The number of international students in Ontario universities is rising exponentially, with an 88.5 percent jump since 2010, while local student enrolment only saw a seven percent growth, figures from the Advanced Education and Skills Development Ministry show.
In money terms, these foreign students are bringing in billions in Canadian dollars; from 2015-16, total revenue from their fees stood at CAD1.28 billion, a figure more than double what it was four years ago (CAD620 million in 2011-2012).
“They’re using international students as cash cows, unfortunately,” Canadian Federation of Students – Ontario chairman Nour Alideeb told CBC News.
Universities “add international students to top up the amount of funding they’re actually missing,” Nour said, referring to the cuts in provincial government funding.
Grants by the province to Ontario universities are now down to just 40 percent of operating revenue in 2015-16, dropping from 46 percent in 2011-12, according to the Council of Ontario Universities’ most recent financial report for 2015-16. For the past decade, the total operating grants have effectively been frozen.
“Universities are relying more and more over time on tuition revenue versus government grants,” the report wrote, echoing a similar trend with US universities ramping up their international enrolment to make up for the cuts in state funds.
Nationwide, international students pump around CAD11 billion per year into the country’s economy, research by the federal government estimates.
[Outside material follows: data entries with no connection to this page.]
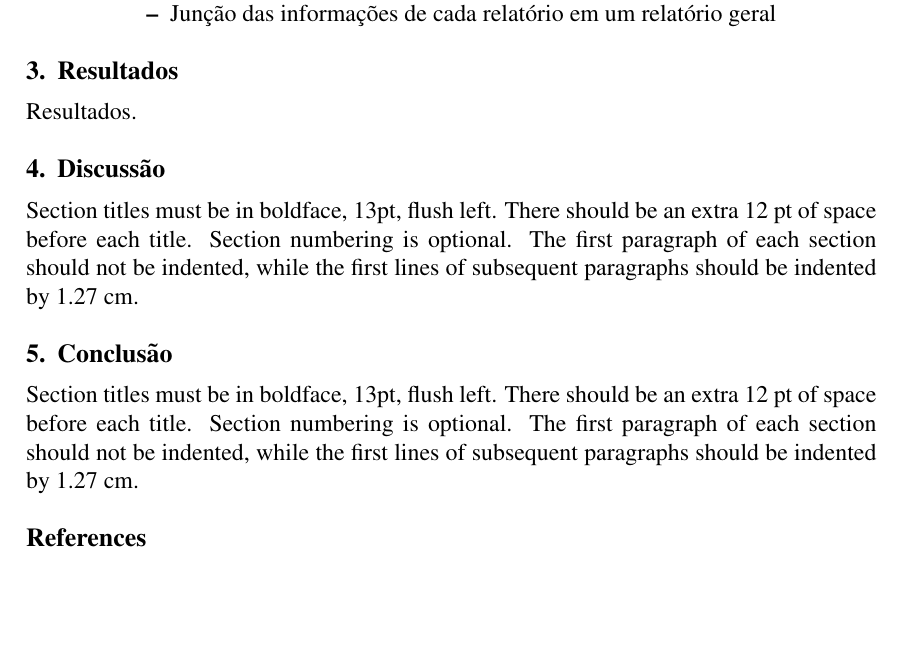
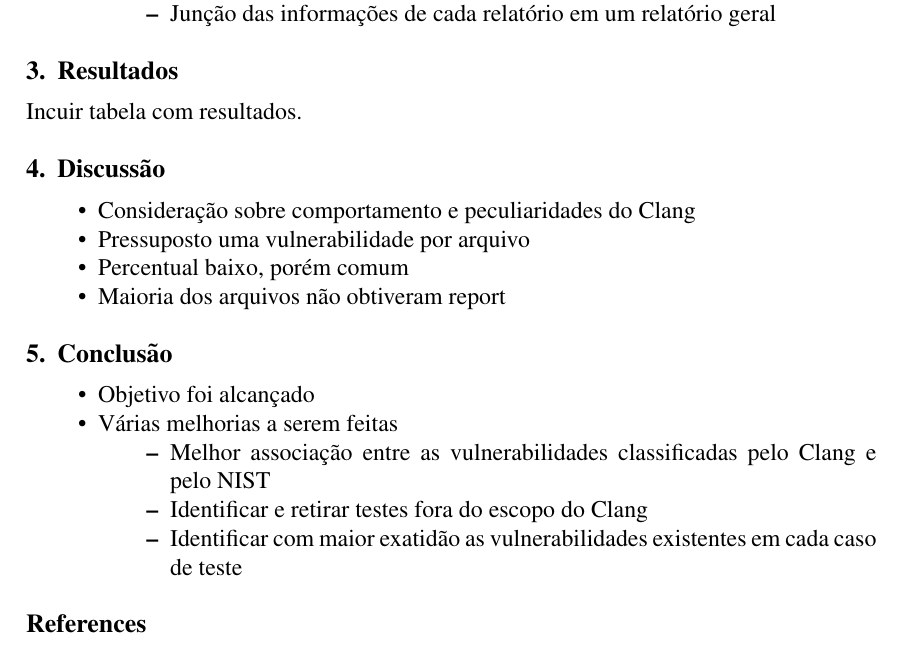
Before and after one commit to Analizo-UnB/security_report, a LaTeX paper (artigo-latex/main.tex, which reads artigo-latex/conclusao.tex, artigo-latex/discussao.tex, artigo-latex/resultados.tex): part of page 2 of 2, cut so that both start at the same text, the shorter picture padded with empty space. Compiled offline with pdfLaTeX; the source files are stored in an older character set and shown here as Unicode.

Commit message:
Adding content of article in topics
Signed-off-by: Lucas Kanashiro <lucas-kanashiro@hotmail.com>
Signed-off-by: Alexandre Barbosa <alexandreab@live.com>

```diff
--- a/artigo-latex/conclusao.tex
+++ b/artigo-latex/conclusao.tex
@@ -1,6 +1,11 @@
 \section{Conclusão}
 
-Section titles must be in boldface, 13pt, flush left. There should be an extra
-12 pt of space before each title. Section numbering is optional. The first
-paragraph of each section should not be indented, while the first lines of
-subsequent paragraphs should be indented by 1.27 cm.
+\begin{itemize}
+  \item Objetivo foi alcançado
+  \item Várias melhorias a serem feitas
+\begin{itemize}
+  \item Melhor associação entre as vulnerabilidades classificadas pelo Clang e pelo NIST
+  \item Identificar e retirar testes fora do escopo do Clang
+  \item Identificar com maior exatidão as vulnerabilidades existentes em cada caso de teste
+\end{itemize}
+\end{itemize}
--- a/artigo-latex/discussao.tex
+++ b/artigo-latex/discussao.tex
@@ -1,6 +1,8 @@
 \section{Discussão}
 
-Section titles must be in boldface, 13pt, flush left. There should be an extra
-12 pt of space before each title. Section numbering is optional. The first
-paragraph of each section should not be indented, while the first lines of
-subsequent paragraphs should be indented by 1.27 cm.
+\begin{itemize}
+\item Consideração sobre comportamento e peculiaridades do Clang
+\item Pressuposto uma vulnerabilidade por arquivo
+\item Percentual baixo, porém comum
+\item Maioria dos arquivos não obtiveram report
+\end{itemize}
--- a/artigo-latex/resultados.tex
+++ b/artigo-latex/resultados.tex
@@ -1,3 +1,3 @@
 \section{Resultados}
 
-Resultados.
+Incuir tabela com resultados.
```
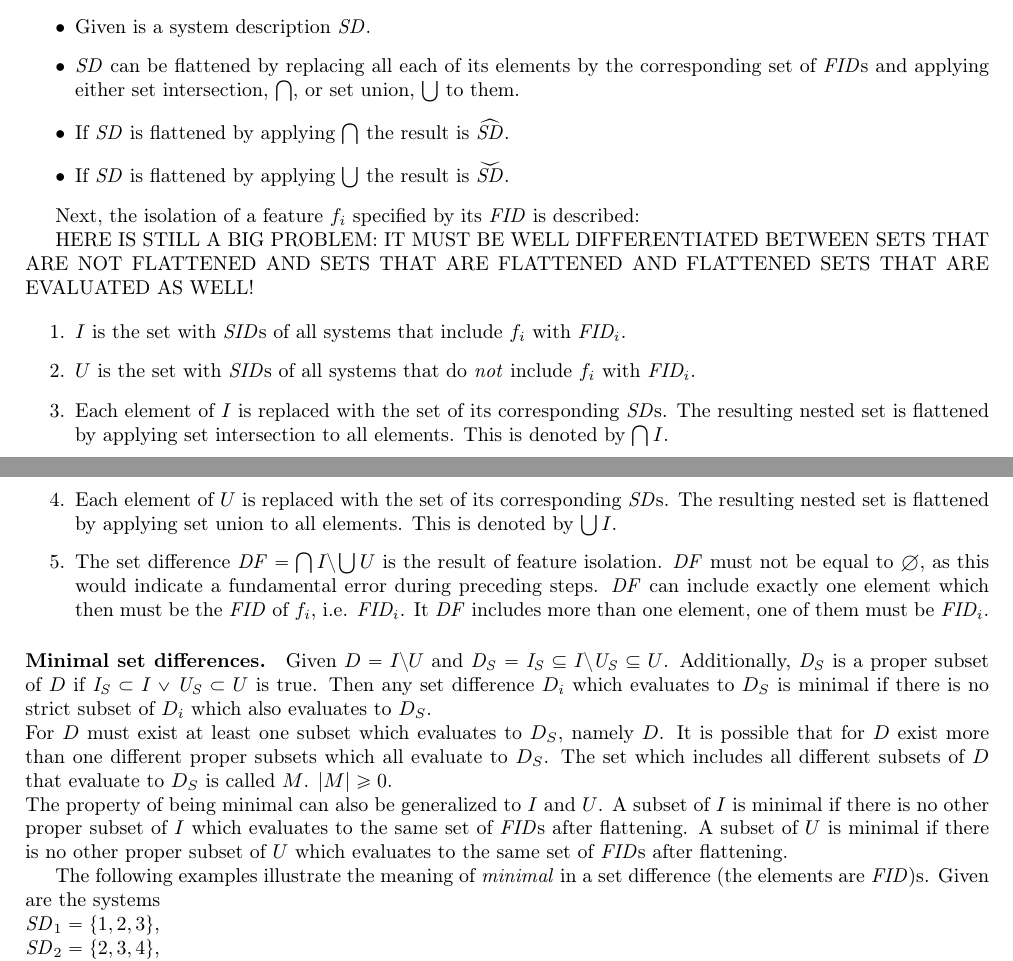
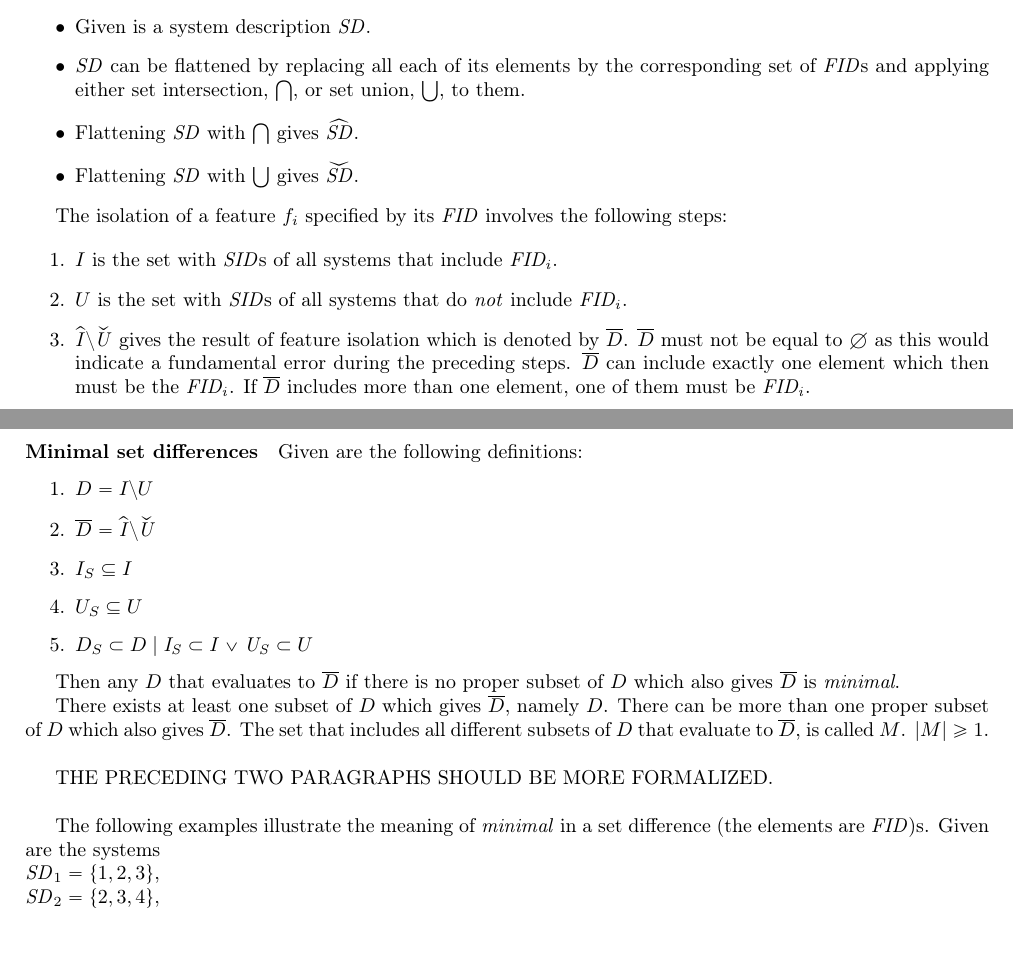
Before and after one commit to YAH-Coder/feature_isolation, a LaTeX document (external_documentation/isolation.tex): two parts of pages 1 and 2 of 2, joined at a grey line, cut so that both start at the same text. Compiled offline with pdfLaTeX.

Commit message:
Isolation
Again somewhat improved ...

```diff
--- a/external_documentation/isolation.tex
+++ b/external_documentation/isolation.tex
@@ -20,26 +20,34 @@ Feature isolation is based on the following information:
 \paragraph{Evaluation.} To describe the  isolation of a feature $f_i$ based on its  $\mathit{FID}$ some operations are introduced.
 \begin{itemize}
 	\item Given is a system description $\mathit{SD}$.
-	\item $\mathit{SD}$ can be flattened by replacing all each of its elements by the corresponding set of $\mathit{FID}$s and applying either set intersection, $\bigcap$, or set union, $\bigcup$ to them.
-	\item If $\mathit{SD}$ is flattened by applying $\bigcap$ the result is $\widehat{\mathit{SD}}$.
-	\item If $\mathit{SD}$ is flattened by applying $\bigcup$ the result is $\widecheck{\mathit{SD}}$.
+	\item $\mathit{SD}$ can be flattened by replacing all each of its elements by the corresponding set of $\mathit{FID}$s and applying either set intersection, $\bigcap$, or set union, $\bigcup$, to them.
+	\item Flattening $\mathit{SD}$ with $\bigcap$ gives $\widehat{\mathit{SD}}$.
+	\item Flattening $\mathit{SD}$ with $\bigcup$ gives $\widecheck{\mathit{SD}}$.
 \end{itemize}
 
-
-Next, the isolation of a feature $f_i$ specified by its $\mathit{FID}$ is described:
-
-HERE IS STILL A BIG PROBLEM: IT MUST BE WELL DIFFERENTIATED BETWEEN SETS THAT ARE NOT FLATTENED AND SETS THAT ARE FLATTENED AND FLATTENED SETS THAT ARE EVALUATED AS WELL!
+The isolation of a feature $f_i$ specified by its $\mathit{FID}$ involves the following steps:
 
 \begin{enumerate}
-\item $I$ is the set with $\mathit{SID}$s of all systems that include $f_i$ with $\mathit{FID_i}$.
-\item $U$ is the set with $\mathit{SID}$s of all systems that do \emph{not} include  $f_i$ with $\mathit{FID_i}$.
-\item Each element of $I$ is replaced with the set of its corresponding $\mathit{SD}$s. The resulting nested set is flattened by applying set intersection to all elements. This is denoted by $\bigcap I$.
-\item Each element of $U$ is replaced with the set of its corresponding $\mathit{SD}$s.   The resulting nested set is flattened by applying set union to all elements. This is denoted by $\bigcup I$.
-\item The set difference $\mathit{DF} = \bigcap I\setminus \bigcup U$ is the result of feature isolation. $\mathit{DF}$ must not be equal to $\emptyset$, as this would indicate a fundamental error during preceding steps. $\mathit{DF}$ can include exactly one element which then must be the $\mathit{FID}$ of $f_i$, i.e. $\mathit{FID_i}$. It $\mathit{DF}$ includes more than one element, one of them must be $\mathit{FID_i}$.
+	\item $I$ is the set with $\mathit{SID}$s of all systems that include $\mathit{FID_i}$.
+	\item $U$ is the set with $\mathit{SID}$s of all systems that do \emph{not} include  $\mathit{FID_i}$.
+	\item $\widehat{\mathit{I}} \setminus \widecheck{\mathit{U}}$ gives the result of feature isolation which is denoted by $\overline{D}$.
+	$\overline{D}$ must not be equal to $\emptyset$ as this would indicate a fundamental error during the preceding steps. $\overline{D}$ can include exactly one element which then must be the $\mathit{FID_i}$. If $\overline{D}$ includes more than one element, one of them must be $\mathit{FID_i}$.
 \end{enumerate}
-\paragraph {Minimal set differences.} Given $D =  I \setminus U$ and $\mathit{D_S} = \mathit{I_S} \subseteq I \setminus \mathit{U_S} \subseteq U$. Additionally, $\mathit{D_S}$ is a proper subset of $D$ if $\mathit{I_S} \subset I \lor \mathit{U_S} \subset U$ is true. Then any set difference $D_i$ which evaluates to $D_S$ is minimal if there is no strict subset of $D_i$ which also evaluates to $D_S$.\\
-For $D$ must exist at least one subset which evaluates to $D_S$, namely $D$. It is possible that for $D$ exist more than one different proper subsets which all evaluate to $D_S$. The set which includes all different subsets of $D$ that evaluate to $D_S$ is called $M$. $|M| \geq 0$.\\
-The property of being minimal can also be generalized to $I$ and $U$. A subset of $I$ is minimal if there is no other proper subset of $I$ which evaluates to the same set of $\mathit{FID}$s after flattening. A subset of $U$ is minimal if there is no other proper subset of $U$ which evaluates to the same set of $\mathit{FID}$s  after flattening.
+\paragraph {Minimal set differences} Given are the following definitions:
+\begin{enumerate}
+	\item $D = I \setminus U$
+	\item $\overline{D} = \widehat{\mathit{I}} \setminus \widecheck{\mathit{U}}$
+	\item $I_S \subseteq I$
+	\item $U_S \subseteq U$
+	\item $D_S \subset D \mid \mathit{I_S} \subset I \lor \mathit{U_S} \subset U$
+\end{enumerate}
+
+Then any $D$ that evaluates to $\overline{D}$ if there is no proper subset of $D$ which also gives $\overline{D}$ is \emph{minimal}.
+
+There exists at least one subset of $D$ which gives $\overline{D}$, namely $D$. There can be more than one proper subset of $D$ which also gives $\overline{D}$. The set that includes all different subsets of $D$ that evaluate to $\overline{D}$, is called $M$. $|M| \geq 1$. \\
+
+
+THE PRECEDING TWO PARAGRAPHS SHOULD BE MORE FORMALIZED.\\
 
 The following examples illustrate the meaning of \emph{minimal} in a set difference (the elements are $\mathit{FID})$s. Given are the systems \\
 $ \mathit{SD}_1 = \{ 1, 2, 3 \} $, \\
```
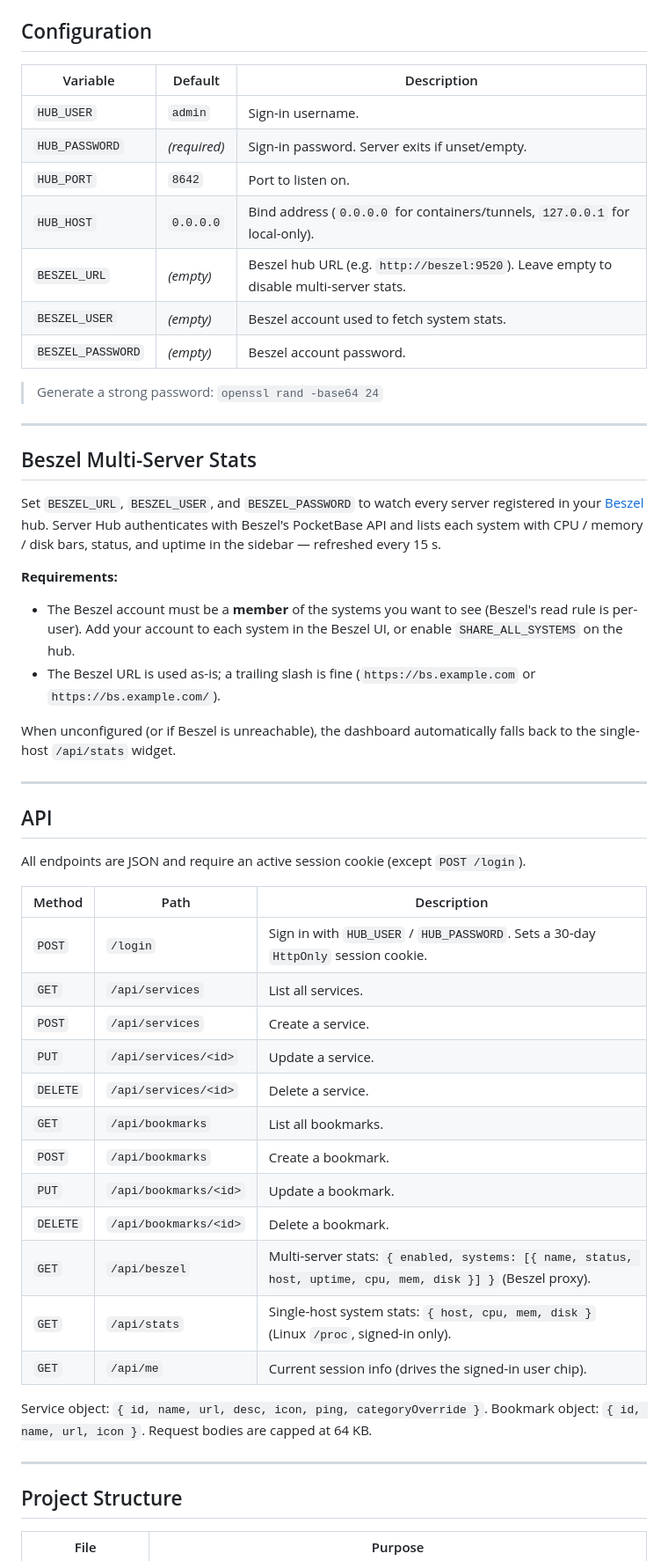
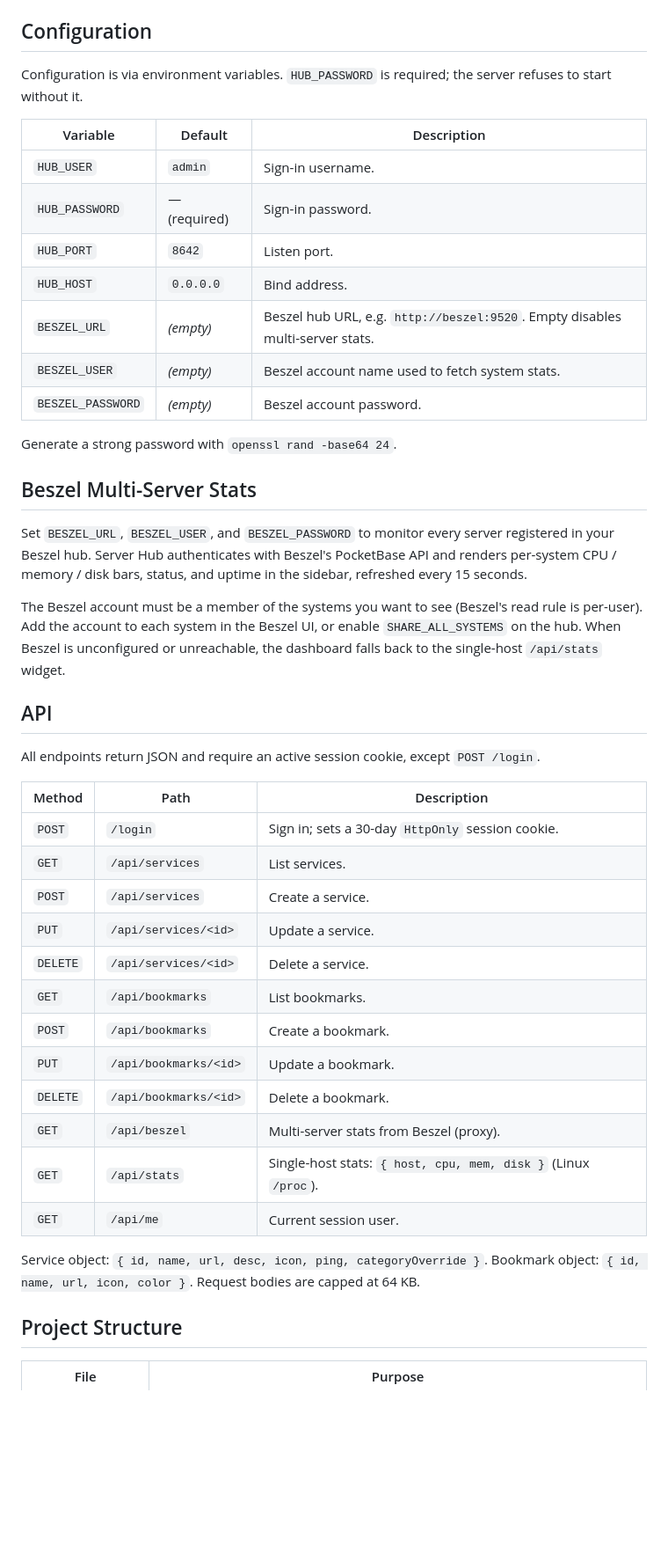
Before and after one commit to eco-null/server-hub, a Markdown page: README.md, the part around one of its changes. Shown at 88% size. Rendered like a GitHub page; blank space fills up the shorter version.

```diff
--- a/README.md
+++ b/README.md
@@ -69,54 +38,46 @@ Open <http://localhost:8642> — sign in at `/login`, land on the dashboard.
 
 ## Configuration
+
+Configuration is via environment variables. `HUB_PASSWORD` is required; the server refuses to start without it.
 
 | Variable | Default | Description |
 |---|---|---|
 | `HUB_USER` | `admin` | Sign-in username. |
-| `HUB_PASSWORD` | *(required)* | Sign-in password. Server exits if unset/empty. |
-| `HUB_PORT` | `8642` | Port to listen on. |
-| `HUB_HOST` | `0.0.0.0` | Bind address (`0.0.0.0` for containers/tunnels, `127.0.0.1` for local-only). |
-| `BESZEL_URL` | *(empty)* | Beszel hub URL (e.g. `http://beszel:9520`). Leave empty to disable multi-server stats. |
-| `BESZEL_USER` | *(empty)* | Beszel account used to fetch system stats. |
+| `HUB_PASSWORD` | — (required) | Sign-in password. |
+| `HUB_PORT` | `8642` | Listen port. |
+| `HUB_HOST` | `0.0.0.0` | Bind address. |
+| `BESZEL_URL` | *(empty)* | Beszel hub URL, e.g. `http://beszel:9520`. Empty disables multi-server stats. |
+| `BESZEL_USER` | *(empty)* | Beszel account name used to fetch system stats. |
 | `BESZEL_PASSWORD` | *(empty)* | Beszel account password. |
 
-> Generate a strong password: `openssl rand -base64 24`
-
----
+Generate a strong password with `openssl rand -base64 24`.
 
 ## Beszel Multi-Server Stats
 
-Set `BESZEL_URL`, `BESZEL_USER`, and `BESZEL_PASSWORD` to watch every server registered in your [Beszel](https://github.com/henrygd/beszel) hub. Server Hub authenticates with Beszel's PocketBase API and lists each system with CPU / memory / disk bars, status, and uptime in the sidebar — refreshed every 15 s.
+Set `BESZEL_URL`, `BESZEL_USER`, and `BESZEL_PASSWORD` to monitor every server registered in your Beszel hub. Server Hub authenticates with Beszel's PocketBase API and renders per-system CPU / memory / disk bars, status, and uptime in the sidebar, refreshed every 15 seconds.
 
-**Requirements:**
-- The Beszel account must be a **member** of the systems you want to see (Beszel's read rule is per-user). Add your account to each system in the Beszel UI, or enable `SHARE_ALL_SYSTEMS` on the hub.
-- The Beszel URL is used as-is; a trailing slash is fine (`https://bs.example.com` or `https://bs.example.com/`).
-
-When unconfigured (or if Beszel is unreachable), the dashboard automatically falls back to the single-host `/api/stats` widget.
-
----
+The Beszel account must be a member of the systems you want to see (Beszel's read rule is per-user). Add the account to each system in the Beszel UI, or enable `SHARE_ALL_SYSTEMS` on the hub. When Beszel is unconfigured or unreachable, the dashboard falls back to the single-host `/api/stats` widget.
 
 ## API
 
-All endpoints are JSON and require an active session cookie (except `POST /login`).
+All endpoints return JSON and require an active session cookie, except `POST /login`.
 
 | Method | Path | Description |
 |---|---|---|
-| `POST` | `/login` | Sign in with `HUB_USER` / `HUB_PASSWORD`. Sets a 30-day `HttpOnly` session cookie. |
-| `GET` | `/api/services` | List all services. |
+| `POST` | `/login` | Sign in; sets a 30-day `HttpOnly` session cookie. |
+| `GET` | `/api/services` | List services. |
 | `POST` | `/api/services` | Create a service. |
 | `PUT` | `/api/services/<id>` | Update a service. |
 | `DELETE` | `/api/services/<id>` | Delete a service. |
-| `GET` | `/api/bookmarks` | List all bookmarks. |
+| `GET` | `/api/bookmarks` | List bookmarks. |
 | `POST` | `/api/bookmarks` | Create a bookmark. |
 | `PUT` | `/api/bookmarks/<id>` | Update a bookmark. |
 | `DELETE` | `/api/bookmarks/<id>` | Delete a bookmark. |
-| `GET` | `/api/beszel` | Multi-server stats: `{ enabled, systems: [{ name, status, host, uptime, cpu, mem, disk }] }` (Beszel proxy). |
-| `GET` | `/api/stats` | Single-host system stats: `{ host, cpu, mem, disk }` (Linux `/proc`, signed-in only). |
-| `GET` | `/api/me` | Current session info (drives the signed-in user chip). |
+| `GET` | `/api/beszel` | Multi-server stats from Beszel (proxy). |
+| `GET` | `/api/stats` | Single-host stats: `{ host, cpu, mem, disk }` (Linux `/proc`). |
+| `GET` | `/api/me` | Current session user. |
 
-Service object: `{ id, name, url, desc, icon, ping, categoryOverride }`. Bookmark object: `{ id, name, url, icon }`. Request bodies are capped at 64 KB.
-
----
+Service object: `{ id, name, url, desc, icon, ping, categoryOverride }`. Bookmark object: `{ id, name, url, icon, color }`. Request bodies are capped at 64 KB.
 
 ## Project Structure
 
```
Also changed, not shown: other parts of README.md (+44 -91 lines).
Nearly half (CAD5.4 billion) of that is spent in Ontario.
This stream of billions is due to the country being a firm favourite among foreign students – a spot it increasingly enjoys as it projects a liberal, migrant-friendly image compared to its competitors such as the US and UK.
Canadian Bureau for International Education research suggests the country’s image of a “tolerant and non-discriminatory society” is one of its biggest selling point.
But while these students laud the quality of education and welcoming community, not all are happy to be slapped with a heftier price tag compared to their local peers.
“It definitely doesn’t feel fair to have such a huge discrepancy,” says India-born Pratishtha Kohli, an international student at the Ontario Institute for Studies in Education at the University of Toronto.
“It’s not like I get any preferential treatment.”
University of Toronto justifies its fees on the basis it is what other research-intensive universities worldwide are charging. Its executive director of enrolment services, Richard Levin, says it pays for the extra requirements as well.
“There are extra supports, there’s help with language, there’s additional orientation,” Levin told CBC News.
“It’s important the university provides a really good experience for international students if we want to continue to recruit them.”